[[ Data shown, beginning ]]
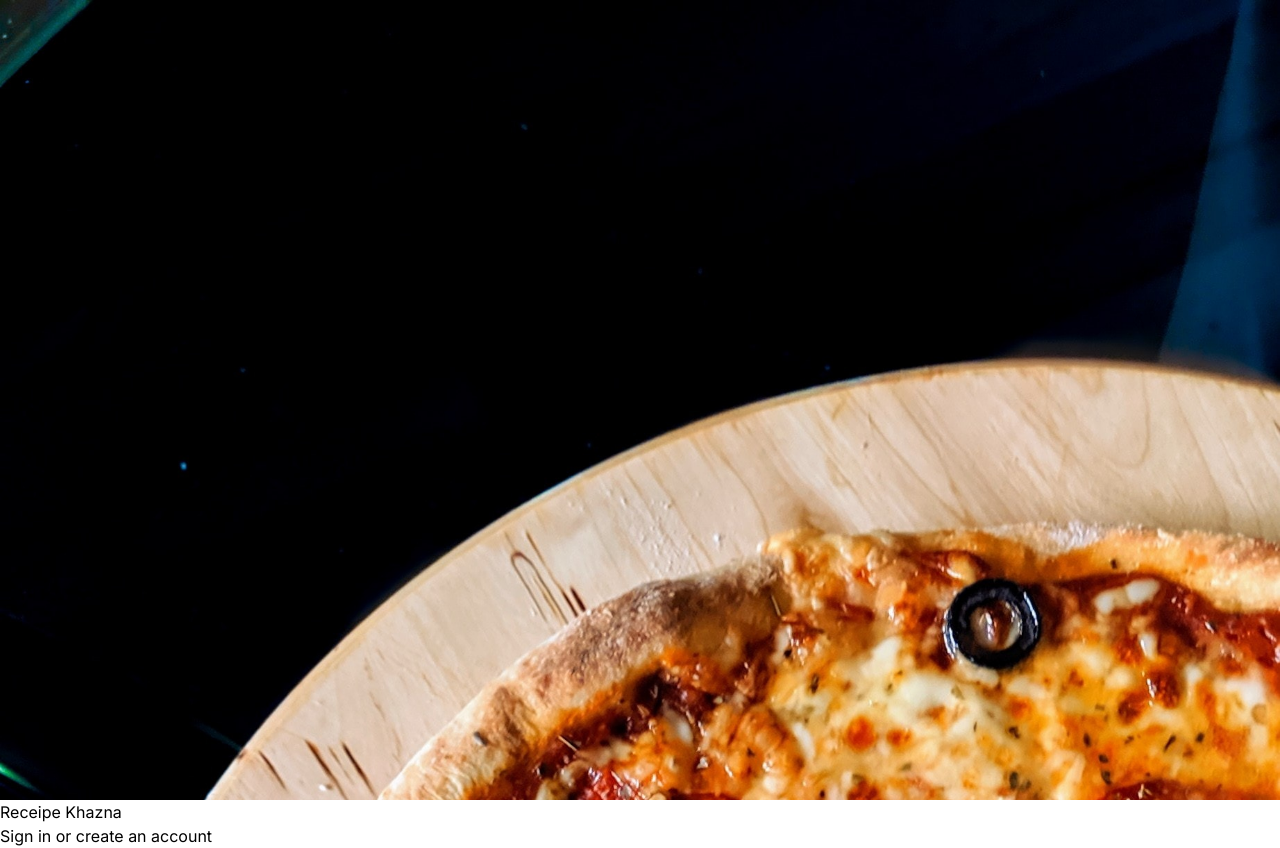
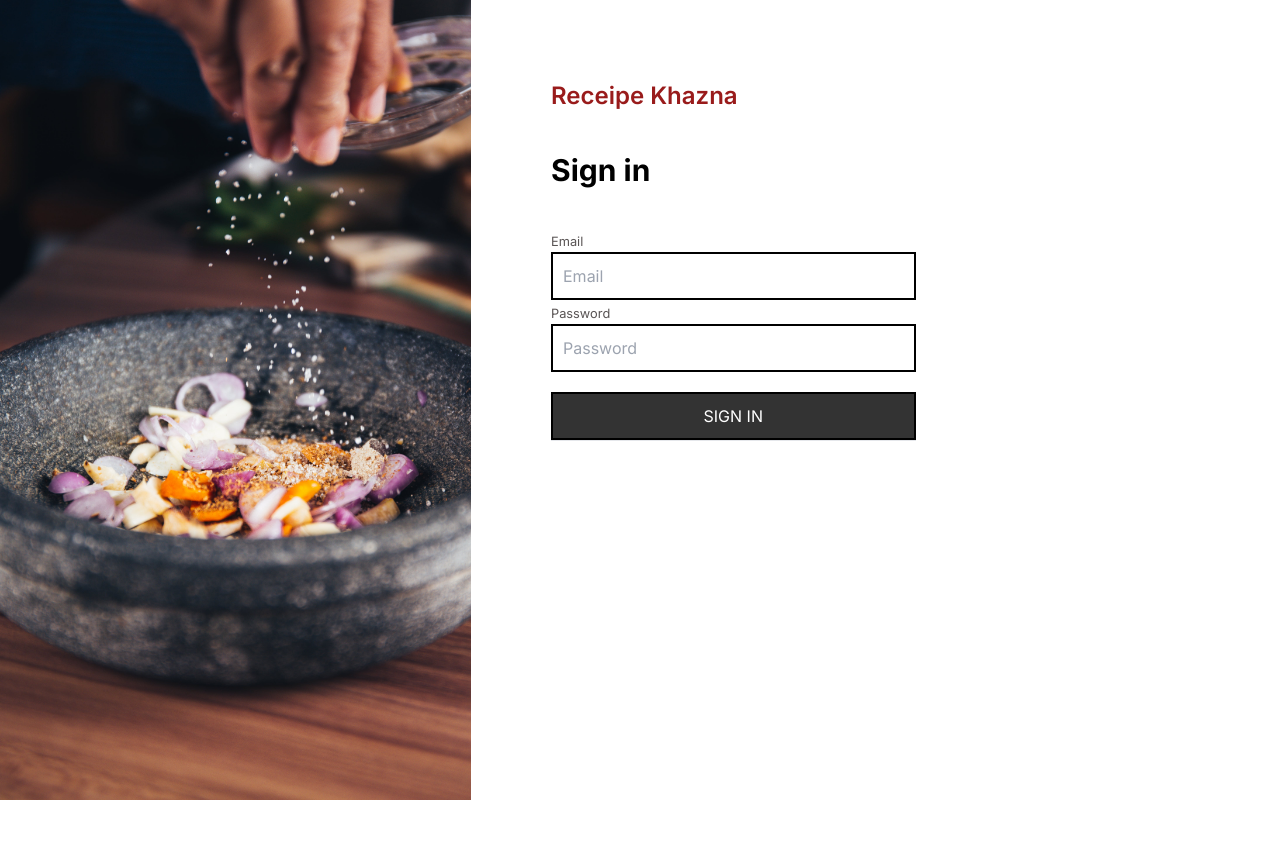
Before and after one commit to Raviikumar001/Recepie-khazana, a Next.js app in the folder frontend/: page /accounts/signup in a window 1280 px wide. After the commit the page ends 800 px from the top, so only its background shows below. Built offline with nearby package versions, Linux system fonts and the light colour scheme.

Commit message:
added login page

```diff
--- a/frontend/src/app/accounts/signup/_signupForm.tsx
+++ b/frontend/src/app/accounts/signup/_signupForm.tsx
@@ -3,11 +3,15 @@ import React from 'react'
 const SignupForm = () => {
     return (
         <div>
-            <form>
-                <label htmlFor='email'></label><br />
-                <input name='email' />
-                <label htmlFor='password' /> <br />
-                <button >Sign In</button>
+            <form className='form' >
+                <label htmlFor='email' className='lablel-text' >Email</label><br />
+                <input name='email' type='text' placeholder='Email' className='input-box '/><br />
+
+                <label htmlFor='password' className='lablel-text' >Password  </label><br />
+                <input type='password' name='password' placeholder='Password' className='input-box ' /><br />
+
+                <button className='text-btn' > SIGN IN</button>
+                <hr />
 
 
 
--- a/frontend/src/app/accounts/signup/page.tsx
+++ b/frontend/src/app/accounts/signup/page.tsx
@@ -5,7 +5,7 @@ import React from 'react'
 const page = () => {
   return (
     <>
-    <div className="h-full h-screen">
+    <div className="h-full h-screen w-[100%]">
 
     <Signup />
     </div>
--- a/frontend/src/app/accounts/signup/signup.tsx
+++ b/frontend/src/app/accounts/signup/signup.tsx
@@ -1,5 +1,5 @@
 import React from 'react'
-import pizza from '../../../../public/pizza.jpg'
+import SignupForm from './_signupForm'
 
 
 const Signup = () => {
@@ -8,22 +8,26 @@ const Signup = () => {
 
 
   return (
-    <div className='grid grid-col-2 grid-flow-row  h-full'>
+    <div className='grid grid-col-2 grid-flow-col  h-full w-full'>
       <div
+
+      className='min-width: min-content'
       style={{
-        backgroundImage: 'url("/pizza.jpg")',
+        backgroundImage: 'url("/recepie1.jpg")',
         backgroundSize: 'cover',
         height: '100vh',
         width: "100%"
       }}
+
+
     >
 
       </div>
-      <div>
+      <div className='account-box'>
 
-        <h1>Receipe Khazna</h1>
-        <h3>Sign in or create an account</h3>
-
+        <h1 className='font-semibold text-2xl text-red-800'>Receipe Khazna</h1>
+        <h3 className='font-bold text-3xl account-heading'>Sign in </h3>
+        <SignupForm />
       </div>
 
     </div>
--- a/frontend/src/app/globals.css
+++ b/frontend/src/app/globals.css
@@ -2,7 +2,49 @@
 @tailwind components;
 @tailwind utilities;
 
+@import url('https://fonts.googleapis.com/css2?family=Inter:wght@100;200;300;400;500;600;700;800;900&display=swap');
+
+
+
+
 *body {
     padding: 0;
     margin: 0;
+    font-family: 'Inter', sans-serif;
+
+
 }
+
+@layer components {
+    .account-box {
+        @apply pl-[5rem] mt-[5rem]
+    }
+
+
+    .account-heading {
+        @apply mt-10
+    }
+
+    .form {
+        @apply mt-10 w-[50%]
+    }
+
+
+    .input-box {
+        @apply border-2 border-black w-full p-2.5
+    }
+
+    .text-btn {
+        @apply border-2 border-black w-full p-2.5 text-center mt-5 bg-[#333333] text-white
+    }
+
+    /* .label-text{
+        @apply text-xs
+    } */
+}
+
+.lablel-text {
+    font-size: .8rem;
+    margin-top: 1rem;
+    color: #595454;
+}
```
Also changed, not shown: frontend/public/recepie1.jpg (added), frontend/src/app/page.tsx (line endings or trailing spaces).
[[ Data shown, end ]]
* [Prompt]
Only lines containing the string "label" are needed. Pull each of them out of the records above.

* [Result below]
-                <label htmlFor='email'></label><br />
-                <label htmlFor='password' /> <br />
+                <label htmlFor='email' className='lablel-text' >Email</label><br />
+                <label htmlFor='password' className='lablel-text' >Password  </label><br />
+    /* .label-text{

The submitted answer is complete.